• _Exercise brief_: Your copy should match the records below exactly, except for the pictures.

• _Input material_:
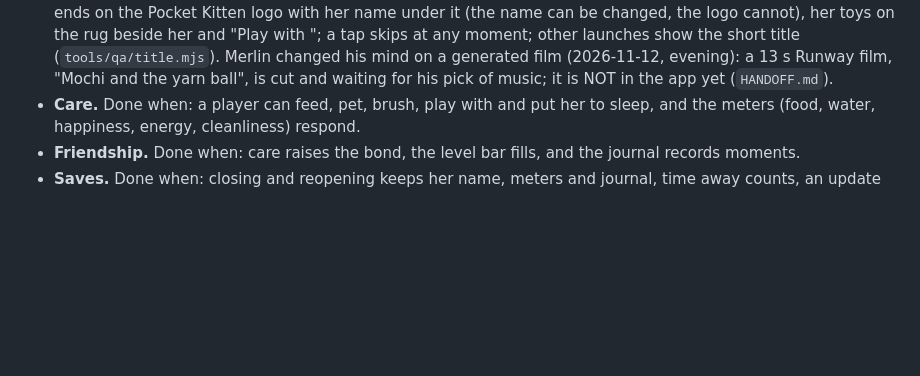
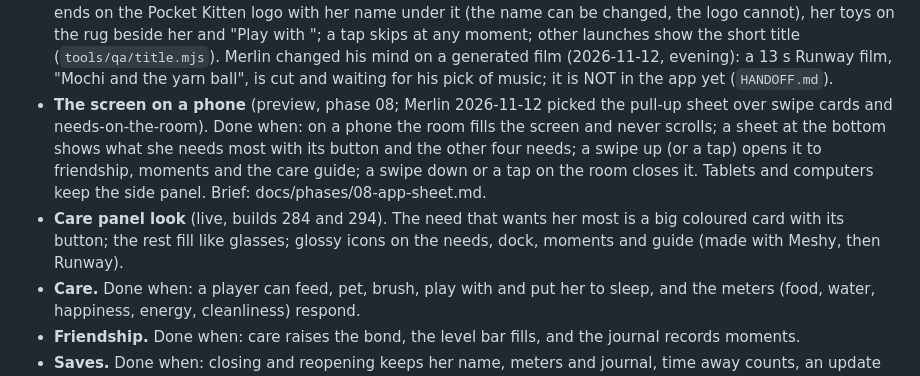
Before and after one commit to elbrilliant4/Cat-app, a Markdown page: SPEC.md, the part around the change. Rendered like a GitHub page; blank space fills up the shorter version.

```diff
--- a/SPEC.md
+++ b/SPEC.md
@@ -71,6 +71,17 @@ the phone's browser and can be added to the home screen.
   Merlin changed his mind on a generated film (2026-11-12, evening): a
   13 s Runway film, "Mochi and the yarn ball", is cut and waiting for his
   pick of music; it is NOT in the app yet (`HANDOFF.md`).
+- **The screen on a phone** (preview, phase 08; Merlin 2026-11-12 picked
+  the pull-up sheet over swipe cards and needs-on-the-room). Done when: on
+  a phone the room fills the screen and never scrolls; a sheet at the bottom
+  shows what she needs most with its button and the other four needs; a
+  swipe up (or a tap) opens it to friendship, moments and the care guide; a
+  swipe down or a tap on the room closes it. Tablets and computers keep the
+  side panel. Brief: docs/phases/08-app-sheet.md.
+- **Care panel look** (live, builds 284 and 294). The need that wants her
+  most is a big coloured card with its button; the rest fill like glasses;
+  glossy icons on the needs, dock, moments and guide (made with Meshy, then
+  Runway).
 - **Care.** Done when: a player can feed, pet, brush, play with and put her
   to sleep, and the meters (food, water, happiness, energy, cleanliness)
   respond.
```
Also changed, not shown: docs/ARCHITECTURE.md (+17 -0 lines), docs/ROADMAP.md (+1 -1 lines).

• _Response to this task_:
Before and after one commit to elbrilliant4/Cat-app, a Markdown page: SPEC.md, the part around the change. Rendered like a GitHub page; blank space fills up the shorter version.

```diff
--- a/SPEC.md
+++ b/SPEC.md
@@ -71,6 +71,17 @@ the phone's browser and can be added to the home screen.
   Merlin changed his mind on a generated film (2026-11-12, evening): a
   13 s Runway film, "Mochi and the yarn ball", is cut and waiting for his
   pick of music; it is NOT in the app yet (`HANDOFF.md`).
+- **The screen on a phone** (preview, phase 08; Merlin 2026-11-12 picked
+  the pull-up sheet over swipe cards and needs-on-the-room). Done when: on
+  a phone the room fills the screen and never scrolls; a sheet at the bottom
+  shows what she needs most with its button and the other four needs; a
+  swipe up (or a tap) opens it to friendship, moments and the care guide; a
+  swipe down or a tap on the room closes it. Tablets and computers keep the
+  side panel. Brief: docs/phases/08-app-sheet.md.
+- **Care panel look** (live, builds 284 and 294). The need that wants her
+  most is a big coloured card with its button; the rest fill like glasses;
+  glossy icons on the needs, dock, moments and guide (made with Meshy, then
+  Runway).
 - **Care.** Done when: a player can feed, pet, brush, play with and put her
   to sleep, and the meters (food, water, happiness, energy, cleanliness)
   respond.
```
Also changed, not shown: docs/ARCHITECTURE.md (+17 -0 lines), docs/ROADMAP.md (+1 -1 lines).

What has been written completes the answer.